2. Over 50 percent of Brazil’s formal jobs are in SMEs.
The country has more than 6 million small- and medium-sized enterprises, representing 52 percent of Brazil’s formal jobs. In January 2014 alone, SMEs created 47,700 new jobs in Brazil, according to the Brazilian Service of Support for Micro and Small Enterprises.
3. More women are starting SMEs.
Between 2002 and 2012, the number of women starting SMEs in Brazil grew by 18 percent. In the last three years, 52 percent of SMEs were headed by women. Women represent around 48 percent of those who open franchises in Brazil, says a 2014 Rizzo Franchise report. Last year, nearly 500,000 women applied to buy a franchise branch, while women’s participation in the franchise sector grew by 6.9 percent.
4. In Brazil, technology has a growing role in SMEs.
According to a 2013 Deloitte report, 29 percent of the 250 fastest-growing Brazilian SMEs focus on information technology and the internet.

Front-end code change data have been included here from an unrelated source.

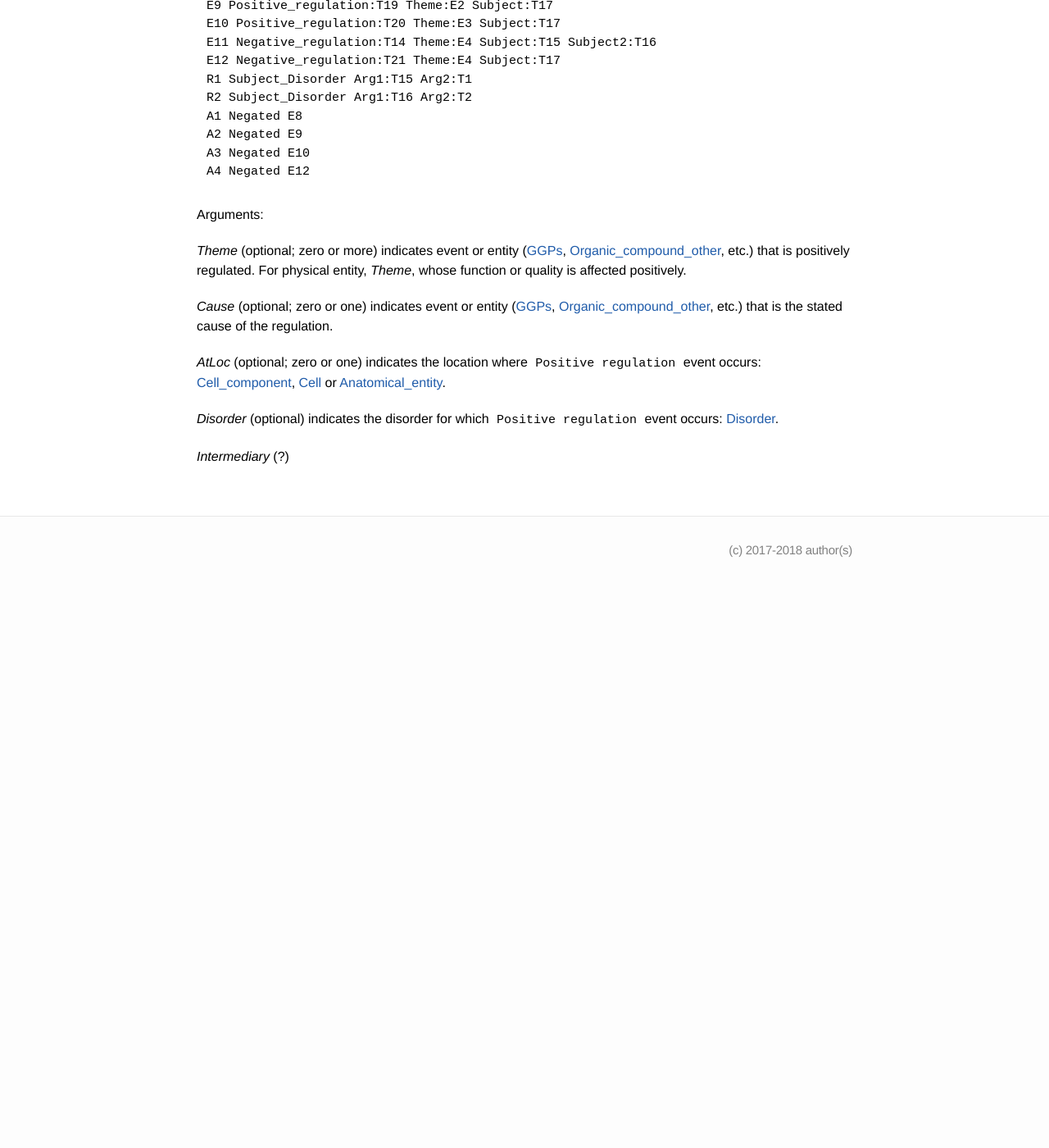
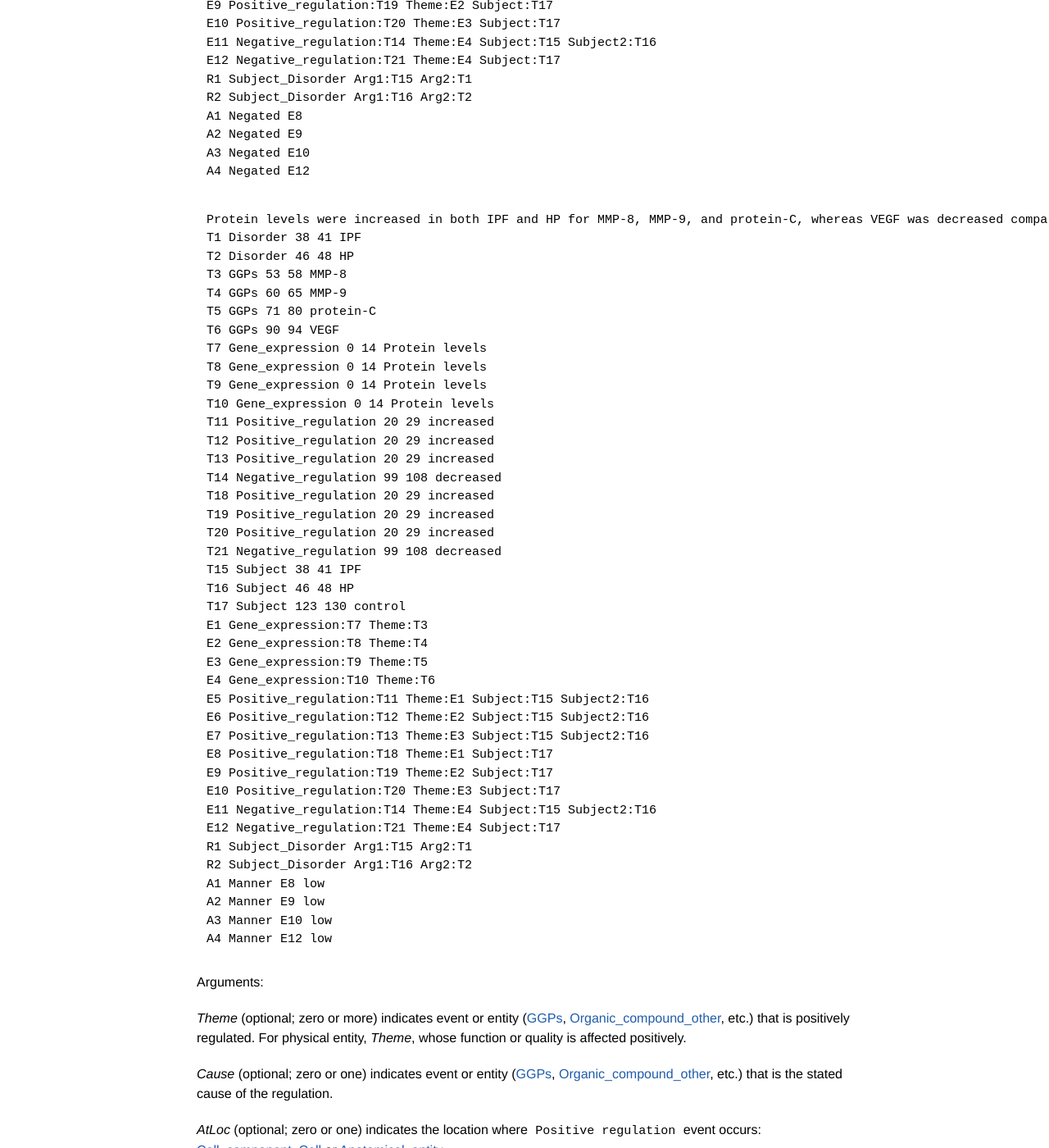
Before and after one commit to ezcatdb/molbiol_lung_corpus-guidelines, a Jekyll site: the page built from _event/Positive_regulation.md, in a window 1280 px wide and 1400 px high, scrolled down 3798 px. Shown: the whole window at 82% size. Built offline with Jekyll 4.4.1, drawn with Linux system fonts in a browser that asks for light colours; before the commit the page ends 4510 px from its top, so only the background shows below that.

Commit message:
included another sample sentence with Manner attribute in _event/Positive_regulation.md

```diff
--- a/_event/Positive_regulation.md
+++ b/_event/Positive_regulation.md
@@ -180,6 +180,48 @@ A2 Negated E9
 A3 Negated E10
 A4 Negated E12
 ~~~
+~~~ ann
+Protein levels were increased in both IPF and HP for MMP-8, MMP-9, and protein-C, whereas VEGF was decreased compared with control.
+T1 Disorder 38 41 IPF
+T2 Disorder 46 48 HP
+T3 GGPs 53 58 MMP-8
+T4 GGPs 60 65 MMP-9
+T5 GGPs 71 80 protein-C
+T6 GGPs 90 94 VEGF
+T7 Gene_expression 0 14 Protein levels
+T8 Gene_expression 0 14 Protein levels
+T9 Gene_expression 0 14 Protein levels
+T10 Gene_expression 0 14 Protein levels
+T11 Positive_regulation 20 29 increased
+T12 Positive_regulation 20 29 increased
+T13 Positive_regulation 20 29 increased
+T14 Negative_regulation 99 108 decreased
+T18 Positive_regulation 20 29 increased
+T19 Positive_regulation 20 29 increased
+T20 Positive_regulation 20 29 increased
+T21 Negative_regulation 99 108 decreased
+T15 Subject 38 41 IPF
+T16 Subject 46 48 HP
+T17 Subject 123 130 control
+E1 Gene_expression:T7 Theme:T3
+E2 Gene_expression:T8 Theme:T4
+E3 Gene_expression:T9 Theme:T5
+E4 Gene_expression:T10 Theme:T6
+E5 Positive_regulation:T11 Theme:E1 Subject:T15 Subject2:T16
+E6 Positive_regulation:T12 Theme:E2 Subject:T15 Subject2:T16
+E7 Positive_regulation:T13 Theme:E3 Subject:T15 Subject2:T16
+E8 Positive_regulation:T18 Theme:E1 Subject:T17
+E9 Positive_regulation:T19 Theme:E2 Subject:T17
+E10 Positive_regulation:T20 Theme:E3 Subject:T17
+E11 Negative_regulation:T14 Theme:E4 Subject:T15 Subject2:T16
+E12 Negative_regulation:T21 Theme:E4 Subject:T17
+R1 Subject_Disorder Arg1:T15 Arg2:T1
+R2 Subject_Disorder Arg1:T16 Arg2:T2
+A1 Manner E8 low
+A2 Manner E9 low
+A3 Manner E10 low
+A4 Manner E12 low
+~~~
 
 Arguments:
 
```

Plus, a 2013 Boston Consulting Group study found that Brazilian SMEs that adopt new technologies grew their revenue 16 percent more than their counterparts and generated 11 percent more jobs.
In a bid to spur more tech startups, the federal government launched the Start-Up Brasil program last year. The program partners with Brazilian accelerators and invests in tech startups, as well as providing training and support.
5. Entrepreneurship is a growing career choice, rather than a necessity.
A 2013 Global Entrepreneurship Monitor survey found that having a business is the third most common wish among Brazilians after the desire to own a house and to travel. More than 80 percent believes opening a company is a desirable career path. Around 71 percent of entrepreneurs said they started their business based on the opportunity, rather than necessity. This represents a change from 2002, when 58 percent of entrepreneurs began an enterprise out of need. “Brazil has been known as a very entrepreneurial country, but for what we call ‘necessity entrepreneurship,’” Start-Up Brasil COO Felipe Matos told AS/COA Online last year. “This has been changing in the last few years to what I call ‘opportunity entrepreneurship.’”
6. São Paulo has the largest share of fastest growing SMEs.
São Paulo is home to 40 percent of entrepreneurs who head the fastest growing SMEs in the country. The Brazilian Southeast (Espirito Santo, Minas Gerais, Rio de Janeiro, and São Paulo) is home to 57 percent of the 250 fastest growing SMEs. These businesses grew an average of 25 percent between 2010 and 2012.